In 2012/13, Jack took part in a fellowship programmed called International Creative Entrepreneurs and spent several months working with community activists and social enterprises in China, primarily with families and communities on the outskirts of Beijing with an organisation called Hua Dan. Following this, he set up a number of international exchanges and cross-cultural productions that formed the basis for Tinderbox’s ‘Journey of a Thousand Wings’ programme, a project bringing together artists and community projects from different countries. 

Jack is also a co-director and founding member of Hidden Door, a volunteer-run, multi-arts festival, and has won a number of awards for his work across creative and social enterprise sectors. He has been invited to take part in several steering committees and advisory roles, including for Creative Scotland’s new cross-cutting theme on Creative Learning and Artworks Scotland’s peer-networks for artists working in participatory settings. Previously, Jack worked as a researcher in psychology and ageing, for the multidisciplinary MRC Centre for Cognitive Ageing and Cognitive Epidemiology, specialising in areas of neuropsychology and memory. He has completed a master’s by research in Psychology, and an undergraduate MA in Philosophy and Psychology.


Personal Statement

In 2010 I started a creative and collaborative youth project, called the ‘Tinderbox Collective’, bringing together children and young people of all ages and walks of life with local bands, musicians, artists and community activists. It grew into a charity and social enterprise, and a seven-year journey trying to build a genuinely all-inclusive, diverse and ambitious creative environment for young people.  I am interested in areas of inequality, education and the arts, and the powerful creative and learning process of bringing different people, experiences and ideas together to create something new.

It is hard to find stimulating and creative environments in which we can have ideas, make significant contributions and help build something exciting, worthwhile and successful. Yet these are some of the most powerful learning and development opportunities we can find.  Where these environments exist, they are often reserved for the most privileged, educated and ambitious in society, and even here systemic inequalities and injustices are all too common.  Rarely are these opportunities truly accessible to everyone.  The arts is a unique environment where this should be possible, and this has been the main focus of my work these past years.
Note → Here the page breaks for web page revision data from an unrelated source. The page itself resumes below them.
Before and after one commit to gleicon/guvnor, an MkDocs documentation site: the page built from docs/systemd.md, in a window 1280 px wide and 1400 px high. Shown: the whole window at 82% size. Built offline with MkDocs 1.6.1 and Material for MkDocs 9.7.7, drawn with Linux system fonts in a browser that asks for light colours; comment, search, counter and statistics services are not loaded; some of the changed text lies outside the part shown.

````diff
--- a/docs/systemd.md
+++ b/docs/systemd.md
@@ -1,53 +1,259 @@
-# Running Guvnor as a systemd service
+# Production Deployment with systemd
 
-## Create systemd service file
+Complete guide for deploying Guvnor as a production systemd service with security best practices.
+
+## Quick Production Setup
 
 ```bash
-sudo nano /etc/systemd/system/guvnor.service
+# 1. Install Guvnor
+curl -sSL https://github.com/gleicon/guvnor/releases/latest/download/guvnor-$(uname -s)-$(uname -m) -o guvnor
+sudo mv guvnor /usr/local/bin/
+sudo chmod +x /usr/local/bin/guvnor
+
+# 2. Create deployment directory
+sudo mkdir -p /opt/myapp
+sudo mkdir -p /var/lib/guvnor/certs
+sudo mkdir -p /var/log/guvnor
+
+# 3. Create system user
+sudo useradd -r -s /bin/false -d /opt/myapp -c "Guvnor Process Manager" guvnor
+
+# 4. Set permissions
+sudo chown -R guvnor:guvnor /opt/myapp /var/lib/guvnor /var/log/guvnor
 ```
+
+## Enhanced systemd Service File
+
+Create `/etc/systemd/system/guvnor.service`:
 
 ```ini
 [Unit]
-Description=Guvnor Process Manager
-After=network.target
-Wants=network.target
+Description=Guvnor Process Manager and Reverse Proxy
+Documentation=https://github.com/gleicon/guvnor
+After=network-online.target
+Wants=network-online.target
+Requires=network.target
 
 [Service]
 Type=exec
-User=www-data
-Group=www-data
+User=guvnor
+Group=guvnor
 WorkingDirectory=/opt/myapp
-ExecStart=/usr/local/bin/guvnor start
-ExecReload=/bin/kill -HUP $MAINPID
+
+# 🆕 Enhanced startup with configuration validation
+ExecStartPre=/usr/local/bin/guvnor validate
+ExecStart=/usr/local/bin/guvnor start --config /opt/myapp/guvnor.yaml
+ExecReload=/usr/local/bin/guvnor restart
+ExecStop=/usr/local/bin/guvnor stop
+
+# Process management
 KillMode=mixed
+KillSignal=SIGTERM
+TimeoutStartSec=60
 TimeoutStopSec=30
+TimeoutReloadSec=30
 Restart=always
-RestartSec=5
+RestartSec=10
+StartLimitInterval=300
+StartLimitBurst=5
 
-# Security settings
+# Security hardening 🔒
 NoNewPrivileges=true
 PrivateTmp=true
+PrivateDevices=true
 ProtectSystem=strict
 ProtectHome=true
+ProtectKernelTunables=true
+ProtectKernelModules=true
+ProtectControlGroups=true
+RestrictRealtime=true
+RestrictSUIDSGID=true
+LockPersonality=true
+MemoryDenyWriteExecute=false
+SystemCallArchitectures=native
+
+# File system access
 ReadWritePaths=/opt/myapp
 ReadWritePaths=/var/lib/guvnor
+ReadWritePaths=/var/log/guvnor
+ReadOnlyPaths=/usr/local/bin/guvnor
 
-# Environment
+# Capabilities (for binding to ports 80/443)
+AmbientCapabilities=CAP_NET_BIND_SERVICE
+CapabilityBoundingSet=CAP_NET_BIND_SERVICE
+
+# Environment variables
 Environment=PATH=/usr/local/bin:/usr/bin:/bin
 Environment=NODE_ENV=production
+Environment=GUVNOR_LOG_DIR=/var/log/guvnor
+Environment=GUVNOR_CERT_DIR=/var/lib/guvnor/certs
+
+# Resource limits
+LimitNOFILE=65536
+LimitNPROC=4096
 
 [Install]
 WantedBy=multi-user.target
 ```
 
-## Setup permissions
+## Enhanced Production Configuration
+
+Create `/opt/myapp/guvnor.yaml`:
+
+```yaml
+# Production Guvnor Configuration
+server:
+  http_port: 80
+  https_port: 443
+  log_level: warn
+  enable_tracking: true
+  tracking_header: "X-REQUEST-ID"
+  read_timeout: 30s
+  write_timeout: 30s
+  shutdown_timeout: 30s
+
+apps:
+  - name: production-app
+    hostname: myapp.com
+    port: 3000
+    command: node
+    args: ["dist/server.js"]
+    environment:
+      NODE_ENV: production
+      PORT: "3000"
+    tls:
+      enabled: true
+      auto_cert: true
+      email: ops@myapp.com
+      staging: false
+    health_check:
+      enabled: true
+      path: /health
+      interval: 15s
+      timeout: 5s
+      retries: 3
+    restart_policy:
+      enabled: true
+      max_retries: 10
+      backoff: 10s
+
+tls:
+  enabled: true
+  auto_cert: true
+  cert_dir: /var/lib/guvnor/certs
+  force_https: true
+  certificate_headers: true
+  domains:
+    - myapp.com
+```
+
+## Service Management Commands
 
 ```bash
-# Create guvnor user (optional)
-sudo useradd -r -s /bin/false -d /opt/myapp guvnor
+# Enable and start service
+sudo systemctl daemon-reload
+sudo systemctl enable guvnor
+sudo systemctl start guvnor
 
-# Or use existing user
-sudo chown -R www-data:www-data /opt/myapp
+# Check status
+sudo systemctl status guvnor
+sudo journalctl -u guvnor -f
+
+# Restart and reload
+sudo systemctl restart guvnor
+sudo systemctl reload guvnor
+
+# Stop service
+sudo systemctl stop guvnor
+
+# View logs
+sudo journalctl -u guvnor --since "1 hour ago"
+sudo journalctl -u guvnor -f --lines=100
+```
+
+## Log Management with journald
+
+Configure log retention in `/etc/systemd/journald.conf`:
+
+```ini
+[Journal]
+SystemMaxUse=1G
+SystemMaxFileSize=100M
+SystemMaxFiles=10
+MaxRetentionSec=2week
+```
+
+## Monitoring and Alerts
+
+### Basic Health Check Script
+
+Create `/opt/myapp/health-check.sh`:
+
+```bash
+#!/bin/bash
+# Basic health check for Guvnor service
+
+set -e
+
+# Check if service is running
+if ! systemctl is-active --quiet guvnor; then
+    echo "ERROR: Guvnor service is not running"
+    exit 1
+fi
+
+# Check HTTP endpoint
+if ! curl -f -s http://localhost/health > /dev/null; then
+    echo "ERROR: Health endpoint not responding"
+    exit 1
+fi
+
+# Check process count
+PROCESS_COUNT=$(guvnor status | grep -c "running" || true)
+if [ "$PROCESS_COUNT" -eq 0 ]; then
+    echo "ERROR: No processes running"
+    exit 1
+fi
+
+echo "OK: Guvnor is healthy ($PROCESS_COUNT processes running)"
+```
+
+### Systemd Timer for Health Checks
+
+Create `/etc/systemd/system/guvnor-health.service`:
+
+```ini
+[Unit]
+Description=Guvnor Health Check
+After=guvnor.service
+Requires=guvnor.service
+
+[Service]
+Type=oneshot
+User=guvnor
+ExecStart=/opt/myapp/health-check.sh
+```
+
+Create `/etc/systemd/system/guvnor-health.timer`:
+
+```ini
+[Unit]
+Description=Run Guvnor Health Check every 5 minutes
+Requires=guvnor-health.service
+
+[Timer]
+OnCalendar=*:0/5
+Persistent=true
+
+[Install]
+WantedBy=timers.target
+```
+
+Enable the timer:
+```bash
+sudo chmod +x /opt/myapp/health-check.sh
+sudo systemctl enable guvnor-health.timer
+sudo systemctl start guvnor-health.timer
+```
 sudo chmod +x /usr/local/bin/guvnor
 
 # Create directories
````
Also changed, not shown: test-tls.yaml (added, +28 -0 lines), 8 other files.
My work with the 'Tinderbox Collective' has been something of a living experiment, trying to figure out if and how creativity and the arts can mitigate certain areas of inequality. Many people we work with live in areas of poverty and struggle with issues around homelessness, disability, low self-esteem and other challenging life circumstances, and the work has been an ongoing journey in trying to overcome some of the many barriers people face both in taking part in these type of activities, as well as progressing beyond first level engagement to more advanced learning opportunities and paid employment. It has been a process of figuring things out along the way, encountering various challenges, adapting and trying new approaches to overcome them. This has been a bottom-up and creative approach, and I am now interested to look wider and think about more structural, analytical and top-down issues and solutions that might help to improve some of these problems. 

Through the Atlantic Fellows for Social and Economic Equity and the MSc Inequalities and Social Science, I hope to gain a wider picture of inequality and a deeper understanding of the various issues, practices and influences involved.  In particular, I want to acquire a better sense of the political and economic forces surrounding inequality, and learn from people working and involved in other areas of the field. I hope to use this knowledge to build a more analytical framework for the work I have done with Tinderbox, and to combine this with my practical knowledge to help me progress my work and interest in this area.